### Work instructions
Nothing but the text of the listing, repeated exactly, belongs in the answer; leave the images out.

□ □ □ □ □ □ □

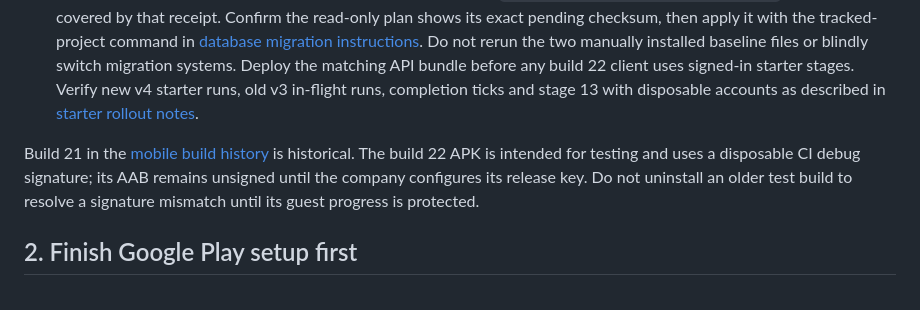
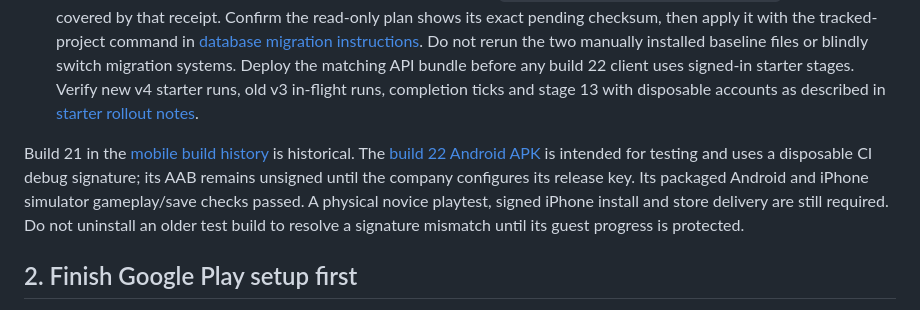
Before and after one commit to speedinno/brick-breaker, a Markdown page: docs/ACCOUNT-SETUP-2026-10.md, the part around the change. GitHub-like rendering.

```diff
--- a/docs/ACCOUNT-SETUP-2026-10.md
+++ b/docs/ACCOUNT-SETUP-2026-10.md
@@ -27,7 +27,7 @@ RevenueCat handles consumables as well as subscriptions; here there is **no subs
 6. Set up or confirm a monitored, company-owned **game support email** before store submission. If none exists, create a new address on the company domain. Test delivery and replies, give Chandrahas and a backup operator access, and use the same real address in both store listings, the game/support site and the privacy/account-deletion contact. Do not publish a placeholder or a personal mailbox as the public support address.
 7. Take a backup, run the migration plan, and apply only pending verified revisions. The production project had the first **17** revisions installed on 27 October; this branch adds revision **18**, `202610280016_starter_catalog_v4.sql`, which is not covered by that receipt. Confirm the read-only plan shows its exact pending checksum, then apply it with the tracked-project command in [database migration instructions](DATABASE-MIGRATIONS.md). Do not rerun the two manually installed baseline files or blindly switch migration systems. Deploy the matching API bundle before any build 22 client uses signed-in starter stages. Verify new v4 starter runs, old v3 in-flight runs, completion ticks and stage 13 with disposable accounts as described in [starter rollout notes](STARTER-DIFFICULTY-ROLLOUT.md).
 
-Build 21 in the [mobile build history](MOBILE-BUILD-3.3.md) is historical. The build 22 APK is intended for testing and uses a disposable CI debug signature; its AAB remains unsigned until the company configures its release key. Do not uninstall an older test build to resolve a signature mismatch until its guest progress is protected.
+Build 21 in the [mobile build history](MOBILE-BUILD-3.3.md) is historical. The [build 22 Android APK](https://github.com/speedinno/brick-breaker/releases/tag/v3.3.0-rc.2) is intended for testing and uses a disposable CI debug signature; its AAB remains unsigned until the company configures its release key. Its packaged Android and iPhone simulator gameplay/save checks passed. A physical novice playtest, signed iPhone install and store delivery are still required. Do not uninstall an older test build to resolve a signature mismatch until its guest progress is protected.
 
 ## 2. Finish Google Play setup first
 
```
Also changed, not shown: docs/MOBILE-BUILD-3.3.md (+3 -1 lines), docs/PRODUCT-COMPLETION-2026-10.md (+1 -1 lines).
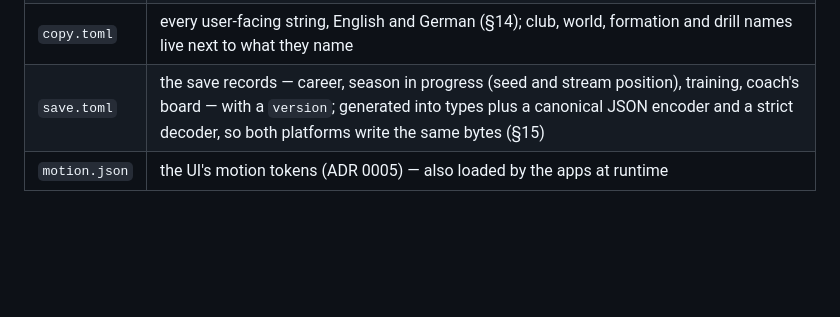
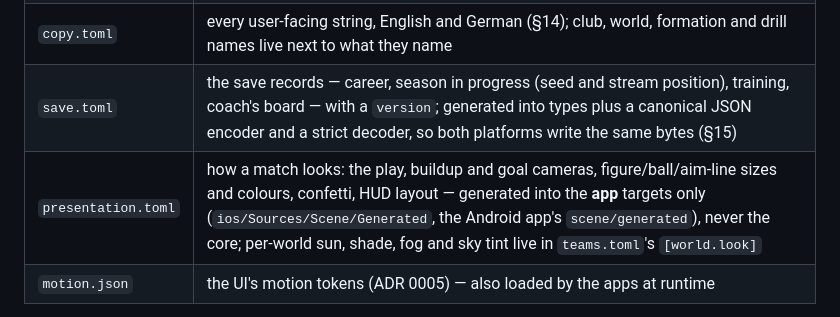
Before and after one commit to nusability/hockey, a Markdown page: shared/README.md, the part around the change. Drawn GitHub-style; blank space fills up the shorter version.

```diff
--- a/shared/README.md
+++ b/shared/README.md
@@ -13,6 +13,7 @@ and the simulation's golden vectors. None of it is code either platform links.
 | `math.toml` | the deterministic math's constants, as exact IEEE-754 bit patterns (§4.3–§4.4) |
 | `copy.toml` | every user-facing string, English and German (§14); club, world, formation and drill names live next to what they name |
 | `save.toml` | the save records — career, season in progress (seed and stream position), training, coach's board — with a `version`; generated into types plus a canonical JSON encoder and a strict decoder, so both platforms write the same bytes (§15) |
+| `presentation.toml` | how a match looks: the play, buildup and goal cameras, figure/ball/aim-line sizes and colours, confetti, HUD layout — generated into the **app** targets only (`ios/Sources/Scene/Generated`, the Android app's `scene/generated`), never the core; per-world sun, shade, fog and sky tint live in `teams.toml`'s `[world.look]` |
 | `motion.json` | the UI's motion tokens (ADR 0005) — also loaded by the apps at runtime |
 
 **TOML**, because every number sits next to a comment naming its spec section, and Python reads it
```
Also changed, not shown: spec/SPEC.md (+1 -1 lines).
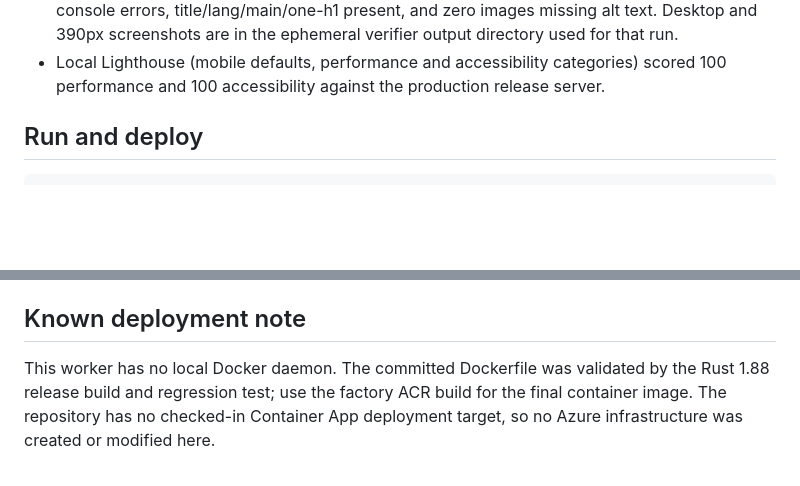
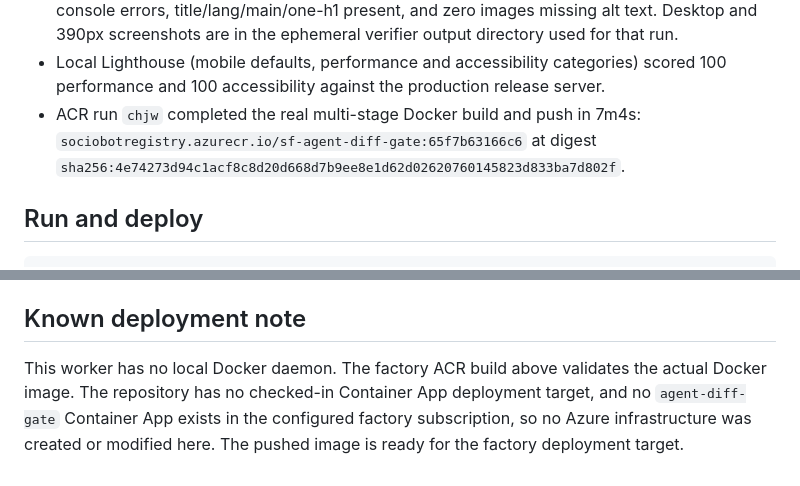
Before and after one commit to B-Divyesh/sf-agent-diff-gate, a Markdown page: .factory/handoff.md, 2 parts joined by grey strips. GitHub-like rendering; blank space fills up the shorter version.

Commit message:
document ACR repair image

```diff
--- a/.factory/handoff.md
+++ b/.factory/handoff.md
@@ -32,6 +32,7 @@ cargo +1.88.0 build --release
 - The release binary was run with `env -i` (no application configuration), listened on port 8080, returned `{"status":"ok","build":"dev"}` from `/health`, and served `/demo` with 200. A 41-request forwarded-IP smoke yielded 40 × 200 then 429 with `Retry-After: 1`.
 - `/opt/fleet/lib/verify-url.sh http://127.0.0.1:8080/demo` passed: 585ms local load, zero console errors, title/lang/main/one-h1 present, and zero images missing alt text. Desktop and 390px screenshots are in the ephemeral verifier output directory used for that run.
 - Local Lighthouse (mobile defaults, performance and accessibility categories) scored 100 performance and 100 accessibility against the production release server.
+- ACR run `chjw` completed the real multi-stage Docker build and push in 7m4s: `sociobotregistry.azurecr.io/sf-agent-diff-gate:65f7b63166c6` at digest `sha256:4e74273d94c1acf8c8d20d668d7b9ee8e1d62d02620760145823d833ba7d802f`.
 
 ## Run and deploy
 
@@ -48,4 +49,4 @@ The runtime needs only `PORT` (defaults to 8080); it generates its SQLite `/data
 
 ## Known deployment note
 
-This worker has no local Docker daemon. The committed Dockerfile was validated by the Rust 1.88 release build and regression test; use the factory ACR build for the final container image. The repository has no checked-in Container App deployment target, so no Azure infrastructure was created or modified here.
+This worker has no local Docker daemon. The factory ACR build above validates the actual Docker image. The repository has no checked-in Container App deployment target, and no `agent-diff-gate` Container App exists in the configured factory subscription, so no Azure infrastructure was created or modified here. The pushed image is ready for the factory deployment target.
```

□ □ □ □ □ □ □

### Output for this task
Before and after one commit to speedinno/brick-breaker, a Markdown page: docs/ACCOUNT-SETUP-2026-10.md, the part around the change. GitHub-like rendering.

```diff
--- a/docs/ACCOUNT-SETUP-2026-10.md
+++ b/docs/ACCOUNT-SETUP-2026-10.md
@@ -27,7 +27,7 @@ RevenueCat handles consumables as well as subscriptions; here there is **no subs
 6. Set up or confirm a monitored, company-owned **game support email** before store submission. If none exists, create a new address on the company domain. Test delivery and replies, give Chandrahas and a backup operator access, and use the same real address in both store listings, the game/support site and the privacy/account-deletion contact. Do not publish a placeholder or a personal mailbox as the public support address.
 7. Take a backup, run the migration plan, and apply only pending verified revisions. The production project had the first **17** revisions installed on 27 October; this branch adds revision **18**, `202610280016_starter_catalog_v4.sql`, which is not covered by that receipt. Confirm the read-only plan shows its exact pending checksum, then apply it with the tracked-project command in [database migration instructions](DATABASE-MIGRATIONS.md). Do not rerun the two manually installed baseline files or blindly switch migration systems. Deploy the matching API bundle before any build 22 client uses signed-in starter stages. Verify new v4 starter runs, old v3 in-flight runs, completion ticks and stage 13 with disposable accounts as described in [starter rollout notes](STARTER-DIFFICULTY-ROLLOUT.md).
 
-Build 21 in the [mobile build history](MOBILE-BUILD-3.3.md) is historical. The build 22 APK is intended for testing and uses a disposable CI debug signature; its AAB remains unsigned until the company configures its release key. Do not uninstall an older test build to resolve a signature mismatch until its guest progress is protected.
+Build 21 in the [mobile build history](MOBILE-BUILD-3.3.md) is historical. The [build 22 Android APK](https://github.com/speedinno/brick-breaker/releases/tag/v3.3.0-rc.2) is intended for testing and uses a disposable CI debug signature; its AAB remains unsigned until the company configures its release key. Its packaged Android and iPhone simulator gameplay/save checks passed. A physical novice playtest, signed iPhone install and store delivery are still required. Do not uninstall an older test build to resolve a signature mismatch until its guest progress is protected.
 
 ## 2. Finish Google Play setup first
 
```
Also changed, not shown: docs/MOBILE-BUILD-3.3.md (+3 -1 lines), docs/PRODUCT-COMPLETION-2026-10.md (+1 -1 lines).
Before and after one commit to nusability/hockey, a Markdown page: shared/README.md, the part around the change. Drawn GitHub-style; blank space fills up the shorter version.

```diff
--- a/shared/README.md
+++ b/shared/README.md
@@ -13,6 +13,7 @@ and the simulation's golden vectors. None of it is code either platform links.
 | `math.toml` | the deterministic math's constants, as exact IEEE-754 bit patterns (§4.3–§4.4) |
 | `copy.toml` | every user-facing string, English and German (§14); club, world, formation and drill names live next to what they name |
 | `save.toml` | the save records — career, season in progress (seed and stream position), training, coach's board — with a `version`; generated into types plus a canonical JSON encoder and a strict decoder, so both platforms write the same bytes (§15) |
+| `presentation.toml` | how a match looks: the play, buildup and goal cameras, figure/ball/aim-line sizes and colours, confetti, HUD layout — generated into the **app** targets only (`ios/Sources/Scene/Generated`, the Android app's `scene/generated`), never the core; per-world sun, shade, fog and sky tint live in `teams.toml`'s `[world.look]` |
 | `motion.json` | the UI's motion tokens (ADR 0005) — also loaded by the apps at runtime |
 
 **TOML**, because every number sits next to a comment naming its spec section, and Python reads it
```
Also changed, not shown: spec/SPEC.md (+1 -1 lines).
Before and after one commit to B-Divyesh/sf-agent-diff-gate, a Markdown page: .factory/handoff.md, 2 parts joined by grey strips. GitHub-like rendering; blank space fills up the shorter version.

Commit message:
document ACR repair image

```diff
--- a/.factory/handoff.md
+++ b/.factory/handoff.md
@@ -32,6 +32,7 @@ cargo +1.88.0 build --release
 - The release binary was run with `env -i` (no application configuration), listened on port 8080, returned `{"status":"ok","build":"dev"}` from `/health`, and served `/demo` with 200. A 41-request forwarded-IP smoke yielded 40 × 200 then 429 with `Retry-After: 1`.
 - `/opt/fleet/lib/verify-url.sh http://127.0.0.1:8080/demo` passed: 585ms local load, zero console errors, title/lang/main/one-h1 present, and zero images missing alt text. Desktop and 390px screenshots are in the ephemeral verifier output directory used for that run.
 - Local Lighthouse (mobile defaults, performance and accessibility categories) scored 100 performance and 100 accessibility against the production release server.
+- ACR run `chjw` completed the real multi-stage Docker build and push in 7m4s: `sociobotregistry.azurecr.io/sf-agent-diff-gate:65f7b63166c6` at digest `sha256:4e74273d94c1acf8c8d20d668d7b9ee8e1d62d02620760145823d833ba7d802f`.
 
 ## Run and deploy
 
@@ -48,4 +49,4 @@ The runtime needs only `PORT` (defaults to 8080); it generates its SQLite `/data
 
 ## Known deployment note
 
-This worker has no local Docker daemon. The committed Dockerfile was validated by the Rust 1.88 release build and regression test; use the factory ACR build for the final container image. The repository has no checked-in Container App deployment target, so no Azure infrastructure was created or modified here.
+This worker has no local Docker daemon. The factory ACR build above validates the actual Docker image. The repository has no checked-in Container App deployment target, and no `agent-diff-gate` Container App exists in the configured factory subscription, so no Azure infrastructure was created or modified here. The pushed image is ready for the factory deployment target.
```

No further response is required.